== BRIEF ==
Your job is to report every line of the entries that has "palette".

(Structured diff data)
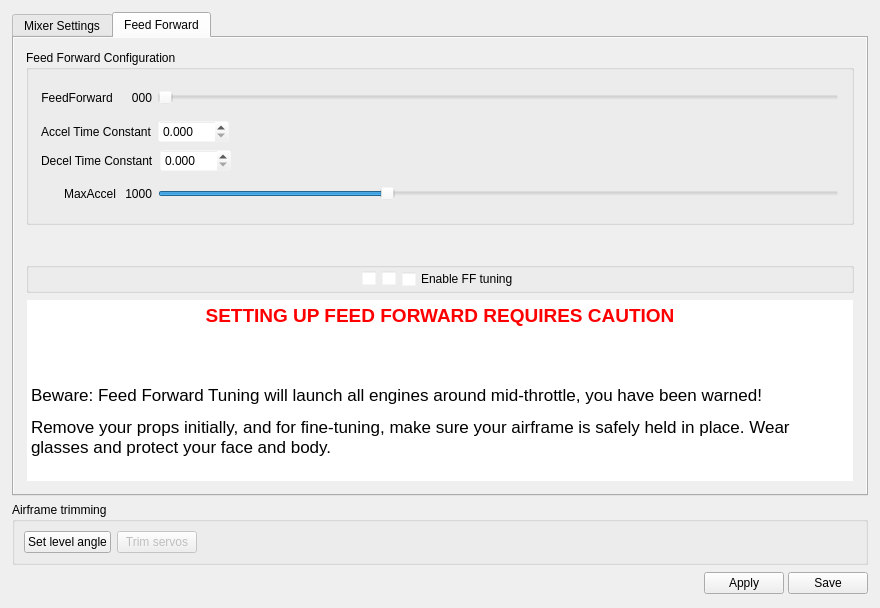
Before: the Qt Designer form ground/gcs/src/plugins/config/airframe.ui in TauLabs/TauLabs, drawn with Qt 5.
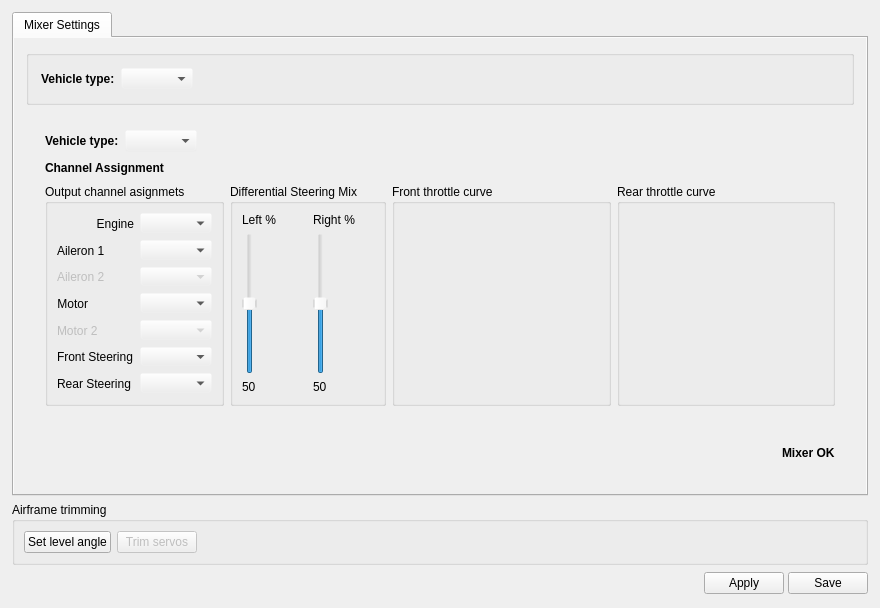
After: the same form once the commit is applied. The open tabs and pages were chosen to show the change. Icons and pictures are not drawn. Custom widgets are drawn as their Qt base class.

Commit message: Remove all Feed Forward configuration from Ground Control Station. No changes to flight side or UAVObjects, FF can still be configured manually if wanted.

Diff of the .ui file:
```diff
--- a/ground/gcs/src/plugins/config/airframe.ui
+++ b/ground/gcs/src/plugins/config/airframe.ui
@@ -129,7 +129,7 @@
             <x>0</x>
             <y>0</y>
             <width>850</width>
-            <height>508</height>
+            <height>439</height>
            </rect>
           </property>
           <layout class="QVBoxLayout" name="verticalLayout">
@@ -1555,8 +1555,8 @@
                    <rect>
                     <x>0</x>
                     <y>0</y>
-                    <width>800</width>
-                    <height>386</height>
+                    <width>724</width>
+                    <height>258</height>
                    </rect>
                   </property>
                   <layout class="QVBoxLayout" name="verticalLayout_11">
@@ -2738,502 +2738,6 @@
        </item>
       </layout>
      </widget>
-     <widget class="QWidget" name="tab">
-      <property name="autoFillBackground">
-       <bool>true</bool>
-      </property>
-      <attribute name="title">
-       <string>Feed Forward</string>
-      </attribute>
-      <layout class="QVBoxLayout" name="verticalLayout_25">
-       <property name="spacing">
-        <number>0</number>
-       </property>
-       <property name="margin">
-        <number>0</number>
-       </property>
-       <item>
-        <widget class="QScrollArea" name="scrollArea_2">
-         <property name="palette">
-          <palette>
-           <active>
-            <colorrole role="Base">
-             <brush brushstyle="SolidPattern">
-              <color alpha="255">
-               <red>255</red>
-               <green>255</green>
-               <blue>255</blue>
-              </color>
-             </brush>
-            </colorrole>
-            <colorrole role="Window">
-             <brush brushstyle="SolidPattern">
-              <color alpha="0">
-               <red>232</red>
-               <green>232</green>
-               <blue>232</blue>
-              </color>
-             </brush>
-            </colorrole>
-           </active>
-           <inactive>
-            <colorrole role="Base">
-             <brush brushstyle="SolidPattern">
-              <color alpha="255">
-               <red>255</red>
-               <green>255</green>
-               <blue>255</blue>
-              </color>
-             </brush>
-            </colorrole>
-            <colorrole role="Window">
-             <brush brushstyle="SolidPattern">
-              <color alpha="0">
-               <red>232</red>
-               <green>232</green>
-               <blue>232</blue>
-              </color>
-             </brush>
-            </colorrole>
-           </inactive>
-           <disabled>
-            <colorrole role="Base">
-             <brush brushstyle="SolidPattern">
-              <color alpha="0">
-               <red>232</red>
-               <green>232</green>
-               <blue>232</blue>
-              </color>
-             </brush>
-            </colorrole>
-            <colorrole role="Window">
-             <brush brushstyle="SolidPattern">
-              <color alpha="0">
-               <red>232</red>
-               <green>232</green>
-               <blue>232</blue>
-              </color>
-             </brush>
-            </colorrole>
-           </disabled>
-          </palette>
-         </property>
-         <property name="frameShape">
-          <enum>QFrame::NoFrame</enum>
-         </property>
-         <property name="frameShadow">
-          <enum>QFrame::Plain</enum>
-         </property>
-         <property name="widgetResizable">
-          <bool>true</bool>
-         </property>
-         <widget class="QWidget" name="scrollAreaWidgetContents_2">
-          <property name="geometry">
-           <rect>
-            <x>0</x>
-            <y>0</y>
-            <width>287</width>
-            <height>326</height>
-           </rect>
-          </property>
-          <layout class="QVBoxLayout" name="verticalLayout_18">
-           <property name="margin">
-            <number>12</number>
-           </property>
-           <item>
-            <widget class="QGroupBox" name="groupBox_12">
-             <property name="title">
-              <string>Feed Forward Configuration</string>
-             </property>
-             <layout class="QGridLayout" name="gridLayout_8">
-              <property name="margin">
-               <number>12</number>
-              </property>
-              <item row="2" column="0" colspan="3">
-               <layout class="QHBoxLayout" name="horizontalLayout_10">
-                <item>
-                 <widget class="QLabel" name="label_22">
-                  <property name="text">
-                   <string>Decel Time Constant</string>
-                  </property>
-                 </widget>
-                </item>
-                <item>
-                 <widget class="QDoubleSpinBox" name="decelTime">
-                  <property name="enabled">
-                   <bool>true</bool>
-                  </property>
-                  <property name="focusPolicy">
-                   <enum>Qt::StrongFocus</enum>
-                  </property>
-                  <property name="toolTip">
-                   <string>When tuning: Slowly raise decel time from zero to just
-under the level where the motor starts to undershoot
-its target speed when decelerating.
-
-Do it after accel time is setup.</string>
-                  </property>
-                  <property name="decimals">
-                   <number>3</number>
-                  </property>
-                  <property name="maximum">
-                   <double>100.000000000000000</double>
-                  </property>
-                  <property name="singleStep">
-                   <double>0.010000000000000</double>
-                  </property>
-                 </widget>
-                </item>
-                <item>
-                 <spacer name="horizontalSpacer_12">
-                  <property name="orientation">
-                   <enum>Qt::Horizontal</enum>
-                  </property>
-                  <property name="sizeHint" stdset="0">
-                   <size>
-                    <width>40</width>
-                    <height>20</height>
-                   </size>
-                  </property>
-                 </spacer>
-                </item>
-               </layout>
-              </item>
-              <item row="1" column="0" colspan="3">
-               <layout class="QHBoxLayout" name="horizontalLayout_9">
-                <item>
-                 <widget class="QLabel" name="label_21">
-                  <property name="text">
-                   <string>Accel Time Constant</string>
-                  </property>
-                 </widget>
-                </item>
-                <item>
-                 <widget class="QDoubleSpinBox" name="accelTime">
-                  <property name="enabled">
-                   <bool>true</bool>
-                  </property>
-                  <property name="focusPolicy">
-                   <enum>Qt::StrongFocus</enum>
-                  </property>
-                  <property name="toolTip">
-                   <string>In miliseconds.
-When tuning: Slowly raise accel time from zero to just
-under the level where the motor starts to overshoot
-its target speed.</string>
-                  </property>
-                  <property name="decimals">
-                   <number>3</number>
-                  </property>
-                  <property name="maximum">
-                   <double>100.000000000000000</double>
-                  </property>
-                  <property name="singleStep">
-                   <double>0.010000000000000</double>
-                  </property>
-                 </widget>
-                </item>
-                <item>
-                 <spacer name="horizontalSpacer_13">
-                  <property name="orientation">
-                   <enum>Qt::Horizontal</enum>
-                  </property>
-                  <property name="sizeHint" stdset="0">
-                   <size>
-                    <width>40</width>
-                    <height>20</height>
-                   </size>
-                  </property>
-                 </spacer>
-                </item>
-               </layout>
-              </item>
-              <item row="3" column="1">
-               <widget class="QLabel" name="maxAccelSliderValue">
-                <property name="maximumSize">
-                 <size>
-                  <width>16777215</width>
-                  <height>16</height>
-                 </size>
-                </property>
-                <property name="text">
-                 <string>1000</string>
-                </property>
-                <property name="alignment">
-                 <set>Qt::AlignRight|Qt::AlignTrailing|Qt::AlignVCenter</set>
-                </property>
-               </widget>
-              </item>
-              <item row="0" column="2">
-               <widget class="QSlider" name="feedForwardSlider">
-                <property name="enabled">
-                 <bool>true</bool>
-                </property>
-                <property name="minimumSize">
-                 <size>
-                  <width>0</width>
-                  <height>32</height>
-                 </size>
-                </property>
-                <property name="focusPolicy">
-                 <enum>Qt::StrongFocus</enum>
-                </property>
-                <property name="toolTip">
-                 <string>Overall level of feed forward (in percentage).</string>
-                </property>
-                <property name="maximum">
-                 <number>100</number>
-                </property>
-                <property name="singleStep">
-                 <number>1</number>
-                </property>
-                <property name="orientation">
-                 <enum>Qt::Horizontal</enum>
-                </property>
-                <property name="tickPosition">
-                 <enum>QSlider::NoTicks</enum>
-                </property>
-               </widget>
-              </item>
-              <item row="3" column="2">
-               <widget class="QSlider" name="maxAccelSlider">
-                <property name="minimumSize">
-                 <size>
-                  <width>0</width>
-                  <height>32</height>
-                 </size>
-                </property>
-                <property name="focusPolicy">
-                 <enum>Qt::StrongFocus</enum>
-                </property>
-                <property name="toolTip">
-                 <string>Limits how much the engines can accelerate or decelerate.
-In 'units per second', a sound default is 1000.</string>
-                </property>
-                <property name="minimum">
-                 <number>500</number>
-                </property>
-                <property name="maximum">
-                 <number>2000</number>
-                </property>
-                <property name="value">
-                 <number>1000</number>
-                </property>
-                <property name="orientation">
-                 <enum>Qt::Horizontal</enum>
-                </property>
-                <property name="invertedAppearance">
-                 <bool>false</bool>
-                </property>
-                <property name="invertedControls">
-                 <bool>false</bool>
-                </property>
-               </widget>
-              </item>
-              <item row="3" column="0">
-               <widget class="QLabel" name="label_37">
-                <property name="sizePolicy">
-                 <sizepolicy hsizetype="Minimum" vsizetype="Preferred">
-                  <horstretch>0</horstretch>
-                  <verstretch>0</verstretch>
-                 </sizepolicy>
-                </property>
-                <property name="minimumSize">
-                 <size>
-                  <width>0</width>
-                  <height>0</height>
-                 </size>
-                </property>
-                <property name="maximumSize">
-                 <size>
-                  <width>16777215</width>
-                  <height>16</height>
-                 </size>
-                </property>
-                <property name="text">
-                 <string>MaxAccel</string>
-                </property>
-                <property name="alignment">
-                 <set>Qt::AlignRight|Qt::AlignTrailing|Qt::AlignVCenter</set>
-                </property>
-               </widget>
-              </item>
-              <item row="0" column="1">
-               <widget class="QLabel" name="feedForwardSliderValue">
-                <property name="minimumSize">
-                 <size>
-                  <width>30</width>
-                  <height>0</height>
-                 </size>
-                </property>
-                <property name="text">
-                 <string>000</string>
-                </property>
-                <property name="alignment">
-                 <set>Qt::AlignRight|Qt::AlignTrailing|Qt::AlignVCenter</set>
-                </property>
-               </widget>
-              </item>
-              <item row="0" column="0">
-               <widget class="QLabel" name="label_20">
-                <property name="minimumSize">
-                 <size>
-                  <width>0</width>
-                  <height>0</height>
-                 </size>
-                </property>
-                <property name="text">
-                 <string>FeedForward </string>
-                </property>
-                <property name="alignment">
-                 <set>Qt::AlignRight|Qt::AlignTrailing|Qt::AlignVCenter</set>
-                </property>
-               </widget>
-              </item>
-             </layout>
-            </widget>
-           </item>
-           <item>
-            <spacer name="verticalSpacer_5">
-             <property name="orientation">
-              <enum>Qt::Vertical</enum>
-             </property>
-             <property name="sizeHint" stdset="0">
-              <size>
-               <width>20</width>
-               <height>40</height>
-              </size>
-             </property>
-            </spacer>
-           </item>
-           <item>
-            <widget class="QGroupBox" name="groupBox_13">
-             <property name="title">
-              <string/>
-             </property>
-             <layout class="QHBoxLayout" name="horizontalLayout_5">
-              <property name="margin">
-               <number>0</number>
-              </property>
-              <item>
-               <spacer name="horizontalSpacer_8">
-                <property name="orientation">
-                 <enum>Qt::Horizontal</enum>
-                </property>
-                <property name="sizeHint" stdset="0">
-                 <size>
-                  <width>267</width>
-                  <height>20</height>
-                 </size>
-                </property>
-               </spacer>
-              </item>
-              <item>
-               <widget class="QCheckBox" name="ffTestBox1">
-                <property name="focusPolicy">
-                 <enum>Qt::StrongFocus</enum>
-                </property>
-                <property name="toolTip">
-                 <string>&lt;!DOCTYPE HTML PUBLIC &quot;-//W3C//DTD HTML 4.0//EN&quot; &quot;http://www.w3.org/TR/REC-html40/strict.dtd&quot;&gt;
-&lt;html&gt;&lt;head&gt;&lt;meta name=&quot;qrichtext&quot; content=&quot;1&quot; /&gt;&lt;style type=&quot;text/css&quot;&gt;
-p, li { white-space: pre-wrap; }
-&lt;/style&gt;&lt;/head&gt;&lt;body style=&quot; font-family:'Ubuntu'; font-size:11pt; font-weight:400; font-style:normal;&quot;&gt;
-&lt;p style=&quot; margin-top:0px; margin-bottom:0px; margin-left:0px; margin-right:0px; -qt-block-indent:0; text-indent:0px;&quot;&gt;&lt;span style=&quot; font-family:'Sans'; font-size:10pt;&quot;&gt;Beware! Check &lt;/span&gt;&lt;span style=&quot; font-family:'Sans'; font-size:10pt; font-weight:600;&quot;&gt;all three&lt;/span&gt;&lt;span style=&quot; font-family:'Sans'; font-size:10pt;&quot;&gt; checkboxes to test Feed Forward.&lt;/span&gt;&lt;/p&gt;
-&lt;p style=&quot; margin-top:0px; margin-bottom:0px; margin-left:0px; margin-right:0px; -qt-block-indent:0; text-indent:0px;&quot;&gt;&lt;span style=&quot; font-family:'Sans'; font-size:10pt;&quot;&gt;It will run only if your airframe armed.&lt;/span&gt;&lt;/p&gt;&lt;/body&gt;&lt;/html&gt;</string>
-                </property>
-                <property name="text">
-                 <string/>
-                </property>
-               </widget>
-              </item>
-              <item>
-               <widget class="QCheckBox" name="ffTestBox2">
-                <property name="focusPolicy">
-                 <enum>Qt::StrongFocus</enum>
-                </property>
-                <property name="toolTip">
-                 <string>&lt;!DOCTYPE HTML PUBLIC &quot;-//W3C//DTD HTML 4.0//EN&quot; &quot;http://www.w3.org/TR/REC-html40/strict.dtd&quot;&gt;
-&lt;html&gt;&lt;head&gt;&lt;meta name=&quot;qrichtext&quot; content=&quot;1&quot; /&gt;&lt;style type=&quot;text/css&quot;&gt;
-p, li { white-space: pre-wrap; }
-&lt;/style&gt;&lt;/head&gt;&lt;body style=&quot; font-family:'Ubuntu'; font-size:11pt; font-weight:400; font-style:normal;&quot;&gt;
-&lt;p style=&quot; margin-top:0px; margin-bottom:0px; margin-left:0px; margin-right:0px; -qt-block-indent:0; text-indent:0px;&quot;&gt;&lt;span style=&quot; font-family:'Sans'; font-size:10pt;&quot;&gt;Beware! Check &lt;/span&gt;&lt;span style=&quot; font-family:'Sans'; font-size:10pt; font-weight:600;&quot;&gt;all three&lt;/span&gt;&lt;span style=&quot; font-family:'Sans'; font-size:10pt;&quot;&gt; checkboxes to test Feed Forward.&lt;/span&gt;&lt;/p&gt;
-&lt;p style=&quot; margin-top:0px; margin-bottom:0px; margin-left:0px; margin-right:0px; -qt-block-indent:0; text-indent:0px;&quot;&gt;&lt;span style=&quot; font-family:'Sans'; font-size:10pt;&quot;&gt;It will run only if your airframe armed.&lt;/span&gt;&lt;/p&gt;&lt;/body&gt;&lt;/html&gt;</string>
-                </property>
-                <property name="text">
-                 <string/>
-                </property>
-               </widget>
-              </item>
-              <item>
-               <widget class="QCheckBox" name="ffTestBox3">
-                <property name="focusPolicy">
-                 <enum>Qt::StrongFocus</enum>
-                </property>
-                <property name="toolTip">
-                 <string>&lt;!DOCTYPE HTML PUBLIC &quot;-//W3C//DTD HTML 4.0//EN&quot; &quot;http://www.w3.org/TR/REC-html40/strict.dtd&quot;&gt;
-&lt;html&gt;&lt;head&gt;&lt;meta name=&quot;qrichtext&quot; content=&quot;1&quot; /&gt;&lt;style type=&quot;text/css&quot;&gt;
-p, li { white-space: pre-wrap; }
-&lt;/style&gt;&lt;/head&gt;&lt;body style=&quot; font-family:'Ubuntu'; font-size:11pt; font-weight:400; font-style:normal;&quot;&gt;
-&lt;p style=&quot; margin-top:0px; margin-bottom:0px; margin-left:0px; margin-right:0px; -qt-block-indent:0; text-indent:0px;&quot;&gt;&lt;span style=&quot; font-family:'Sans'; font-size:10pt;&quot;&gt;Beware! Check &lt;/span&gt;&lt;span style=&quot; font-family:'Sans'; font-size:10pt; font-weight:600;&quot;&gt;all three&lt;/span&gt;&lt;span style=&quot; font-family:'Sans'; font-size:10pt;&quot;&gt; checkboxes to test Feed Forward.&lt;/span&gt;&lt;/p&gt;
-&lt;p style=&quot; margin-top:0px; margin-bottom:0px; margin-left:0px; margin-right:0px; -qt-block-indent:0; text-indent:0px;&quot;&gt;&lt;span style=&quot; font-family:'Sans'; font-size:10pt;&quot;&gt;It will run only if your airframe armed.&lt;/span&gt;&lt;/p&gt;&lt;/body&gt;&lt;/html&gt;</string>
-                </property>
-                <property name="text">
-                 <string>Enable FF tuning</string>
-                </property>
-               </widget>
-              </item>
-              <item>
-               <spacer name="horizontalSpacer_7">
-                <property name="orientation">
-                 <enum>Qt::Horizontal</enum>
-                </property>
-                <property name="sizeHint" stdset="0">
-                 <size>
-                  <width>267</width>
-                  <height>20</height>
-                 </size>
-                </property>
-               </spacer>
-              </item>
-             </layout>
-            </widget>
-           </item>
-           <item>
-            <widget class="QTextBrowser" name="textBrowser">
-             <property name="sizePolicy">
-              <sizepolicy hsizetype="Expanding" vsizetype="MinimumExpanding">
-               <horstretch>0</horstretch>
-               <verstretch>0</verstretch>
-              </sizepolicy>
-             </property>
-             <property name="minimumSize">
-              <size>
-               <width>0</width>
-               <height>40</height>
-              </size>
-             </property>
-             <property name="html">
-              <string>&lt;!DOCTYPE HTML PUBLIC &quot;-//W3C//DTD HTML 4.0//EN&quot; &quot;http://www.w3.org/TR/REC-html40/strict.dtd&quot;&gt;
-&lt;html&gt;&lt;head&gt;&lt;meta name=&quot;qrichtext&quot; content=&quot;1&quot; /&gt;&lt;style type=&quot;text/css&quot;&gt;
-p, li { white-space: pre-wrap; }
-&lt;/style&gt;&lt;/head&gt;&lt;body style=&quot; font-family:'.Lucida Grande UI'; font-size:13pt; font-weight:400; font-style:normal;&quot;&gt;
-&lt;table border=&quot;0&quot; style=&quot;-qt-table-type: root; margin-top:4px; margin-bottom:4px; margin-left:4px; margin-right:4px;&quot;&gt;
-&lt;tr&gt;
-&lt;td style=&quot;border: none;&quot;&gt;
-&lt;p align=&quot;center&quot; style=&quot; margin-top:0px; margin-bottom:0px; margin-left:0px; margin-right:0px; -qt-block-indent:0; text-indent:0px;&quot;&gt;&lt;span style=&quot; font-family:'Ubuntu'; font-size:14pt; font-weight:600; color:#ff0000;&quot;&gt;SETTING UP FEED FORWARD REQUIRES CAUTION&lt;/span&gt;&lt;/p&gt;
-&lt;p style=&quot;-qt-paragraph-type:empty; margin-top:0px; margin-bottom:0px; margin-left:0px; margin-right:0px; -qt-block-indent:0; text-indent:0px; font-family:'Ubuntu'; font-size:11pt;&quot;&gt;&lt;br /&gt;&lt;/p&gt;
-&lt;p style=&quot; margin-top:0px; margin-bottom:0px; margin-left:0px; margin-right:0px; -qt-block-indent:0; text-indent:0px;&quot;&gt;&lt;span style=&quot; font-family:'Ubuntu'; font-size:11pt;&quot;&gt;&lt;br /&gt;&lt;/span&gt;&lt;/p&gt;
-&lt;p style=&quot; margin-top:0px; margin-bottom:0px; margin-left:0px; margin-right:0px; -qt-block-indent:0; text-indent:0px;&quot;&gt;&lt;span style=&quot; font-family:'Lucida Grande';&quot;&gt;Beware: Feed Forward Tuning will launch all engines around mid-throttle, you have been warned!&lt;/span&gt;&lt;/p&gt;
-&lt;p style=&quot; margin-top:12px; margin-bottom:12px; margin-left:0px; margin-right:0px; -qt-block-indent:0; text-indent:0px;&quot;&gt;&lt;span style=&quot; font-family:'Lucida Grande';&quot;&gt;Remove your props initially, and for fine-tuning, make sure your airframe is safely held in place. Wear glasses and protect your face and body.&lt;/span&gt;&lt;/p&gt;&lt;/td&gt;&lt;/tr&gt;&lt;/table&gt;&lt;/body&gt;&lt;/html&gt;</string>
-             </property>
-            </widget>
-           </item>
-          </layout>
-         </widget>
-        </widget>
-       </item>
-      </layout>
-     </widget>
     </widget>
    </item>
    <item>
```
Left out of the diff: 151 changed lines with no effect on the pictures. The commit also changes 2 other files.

== RESPONSE TO THE EXERCISE ==
-         <property name="palette">
-          <palette>
-          </palette>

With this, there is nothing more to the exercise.